The Omaha Fire Department has found itself facing a pro se lawsuit filed by a prisoner who was accused of setting a dentist’s office on fire in 2016. Alphonso Vernell Fraizer, II filed suit last week in US District Court claiming he is the victim of a wide-ranging conspiracy to frame him for setting the fire. According to the complaint, the accusation originated with his ex-wife and the dentist for whom she works. The suit claims the Omaha Fire Department, Omaha Police Department, three prosecutors, two judges, and his ex-wife’s divorce attorney were also part of the conspiracy. Frazier claims the dentist and his ex-wife have been having an affair, and he was framed for the fire because he confronted the dentist.
The complaint alleges false arrest, race discrimination, violations of the 1st, 4th, 5th, 6th, 13th and 14th Amendments, “Human Trafficking and Slavery”, bullying, defamation, hate crimes, intentional infliction of severe emotional distress and HIPAA violations. One of the biggest challenges with pro se complaints is trying to understand whether the complaint is simply poorly drafted because of the lack of sophistication of the drafter, or whether the claims are indeed frivolous. I’ll let the reader be the judge of that.

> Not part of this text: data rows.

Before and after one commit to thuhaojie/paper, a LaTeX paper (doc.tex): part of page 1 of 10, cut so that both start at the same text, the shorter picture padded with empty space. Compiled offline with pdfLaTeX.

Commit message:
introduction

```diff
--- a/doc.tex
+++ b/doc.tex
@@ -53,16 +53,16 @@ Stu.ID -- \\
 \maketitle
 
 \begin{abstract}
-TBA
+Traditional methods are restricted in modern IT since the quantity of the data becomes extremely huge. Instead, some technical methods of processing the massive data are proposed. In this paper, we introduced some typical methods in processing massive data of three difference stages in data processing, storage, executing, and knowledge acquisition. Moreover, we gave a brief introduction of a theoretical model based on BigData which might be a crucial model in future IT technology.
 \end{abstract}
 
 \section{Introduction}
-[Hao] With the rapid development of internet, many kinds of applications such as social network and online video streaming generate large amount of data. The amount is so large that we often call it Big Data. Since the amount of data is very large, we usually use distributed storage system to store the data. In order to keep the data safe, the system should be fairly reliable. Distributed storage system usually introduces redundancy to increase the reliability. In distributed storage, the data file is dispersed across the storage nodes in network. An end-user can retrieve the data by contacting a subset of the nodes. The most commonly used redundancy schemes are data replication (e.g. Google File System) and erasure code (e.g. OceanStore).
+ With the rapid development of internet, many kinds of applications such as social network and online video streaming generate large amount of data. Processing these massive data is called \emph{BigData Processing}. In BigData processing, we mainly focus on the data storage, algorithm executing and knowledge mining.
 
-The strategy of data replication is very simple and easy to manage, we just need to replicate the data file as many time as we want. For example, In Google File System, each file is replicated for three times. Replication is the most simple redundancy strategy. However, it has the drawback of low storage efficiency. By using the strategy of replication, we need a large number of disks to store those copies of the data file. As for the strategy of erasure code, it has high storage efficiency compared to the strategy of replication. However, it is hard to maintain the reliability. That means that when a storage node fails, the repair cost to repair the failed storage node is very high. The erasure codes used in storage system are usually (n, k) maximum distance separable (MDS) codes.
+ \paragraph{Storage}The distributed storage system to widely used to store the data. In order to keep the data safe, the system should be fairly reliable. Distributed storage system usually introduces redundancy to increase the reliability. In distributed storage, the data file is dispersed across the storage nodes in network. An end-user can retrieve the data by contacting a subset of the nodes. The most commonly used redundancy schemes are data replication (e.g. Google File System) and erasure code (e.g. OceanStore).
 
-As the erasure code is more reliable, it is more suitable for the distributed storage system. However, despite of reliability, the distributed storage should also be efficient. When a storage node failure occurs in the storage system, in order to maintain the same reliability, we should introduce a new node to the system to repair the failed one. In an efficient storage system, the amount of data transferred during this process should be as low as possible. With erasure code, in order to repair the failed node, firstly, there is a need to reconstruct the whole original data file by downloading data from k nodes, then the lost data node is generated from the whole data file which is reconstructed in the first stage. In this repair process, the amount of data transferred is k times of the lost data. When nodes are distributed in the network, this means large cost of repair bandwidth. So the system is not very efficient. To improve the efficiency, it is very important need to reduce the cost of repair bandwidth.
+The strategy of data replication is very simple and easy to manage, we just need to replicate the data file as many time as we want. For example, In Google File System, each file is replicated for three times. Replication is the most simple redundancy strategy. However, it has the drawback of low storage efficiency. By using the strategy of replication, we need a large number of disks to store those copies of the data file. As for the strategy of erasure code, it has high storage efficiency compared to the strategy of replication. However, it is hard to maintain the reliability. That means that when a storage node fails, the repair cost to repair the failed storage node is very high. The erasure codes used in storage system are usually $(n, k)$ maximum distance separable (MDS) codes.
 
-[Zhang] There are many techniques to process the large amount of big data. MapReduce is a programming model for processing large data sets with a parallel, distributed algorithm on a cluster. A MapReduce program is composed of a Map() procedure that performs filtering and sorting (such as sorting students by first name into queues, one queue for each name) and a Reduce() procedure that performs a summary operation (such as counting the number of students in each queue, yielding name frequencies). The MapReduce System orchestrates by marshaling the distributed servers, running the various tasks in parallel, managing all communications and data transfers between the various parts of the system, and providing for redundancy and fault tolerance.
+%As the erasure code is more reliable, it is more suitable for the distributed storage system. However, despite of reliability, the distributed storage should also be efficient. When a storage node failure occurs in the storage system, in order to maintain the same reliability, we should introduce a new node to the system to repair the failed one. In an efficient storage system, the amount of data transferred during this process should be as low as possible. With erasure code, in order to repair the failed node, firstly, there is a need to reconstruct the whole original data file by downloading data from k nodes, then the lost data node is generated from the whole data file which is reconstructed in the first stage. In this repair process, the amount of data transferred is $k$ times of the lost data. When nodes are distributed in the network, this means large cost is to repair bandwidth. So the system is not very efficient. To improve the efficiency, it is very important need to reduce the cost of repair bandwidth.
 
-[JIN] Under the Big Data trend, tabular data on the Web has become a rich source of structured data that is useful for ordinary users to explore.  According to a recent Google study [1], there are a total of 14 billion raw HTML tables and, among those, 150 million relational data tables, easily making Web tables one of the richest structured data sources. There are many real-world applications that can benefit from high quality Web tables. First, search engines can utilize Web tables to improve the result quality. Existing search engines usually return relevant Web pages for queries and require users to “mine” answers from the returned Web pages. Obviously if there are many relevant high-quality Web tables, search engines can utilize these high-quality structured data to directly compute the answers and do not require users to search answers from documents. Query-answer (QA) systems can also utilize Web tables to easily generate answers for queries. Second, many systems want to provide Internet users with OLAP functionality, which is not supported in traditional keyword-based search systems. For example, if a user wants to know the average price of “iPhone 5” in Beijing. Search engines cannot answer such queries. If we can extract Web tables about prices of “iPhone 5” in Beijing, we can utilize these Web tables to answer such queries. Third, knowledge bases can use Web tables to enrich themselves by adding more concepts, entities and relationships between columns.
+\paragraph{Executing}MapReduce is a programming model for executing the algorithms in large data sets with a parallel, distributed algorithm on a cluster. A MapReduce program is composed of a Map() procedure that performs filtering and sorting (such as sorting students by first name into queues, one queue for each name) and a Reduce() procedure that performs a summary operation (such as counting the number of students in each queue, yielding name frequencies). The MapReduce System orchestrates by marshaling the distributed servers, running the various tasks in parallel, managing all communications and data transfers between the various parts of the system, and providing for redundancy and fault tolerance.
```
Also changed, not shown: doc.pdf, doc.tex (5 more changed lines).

Here is a copy of the complaint: Frazier v City of Omaha
Frazier is seeking $500,000,000 (that would be $5 hundred million) in damages.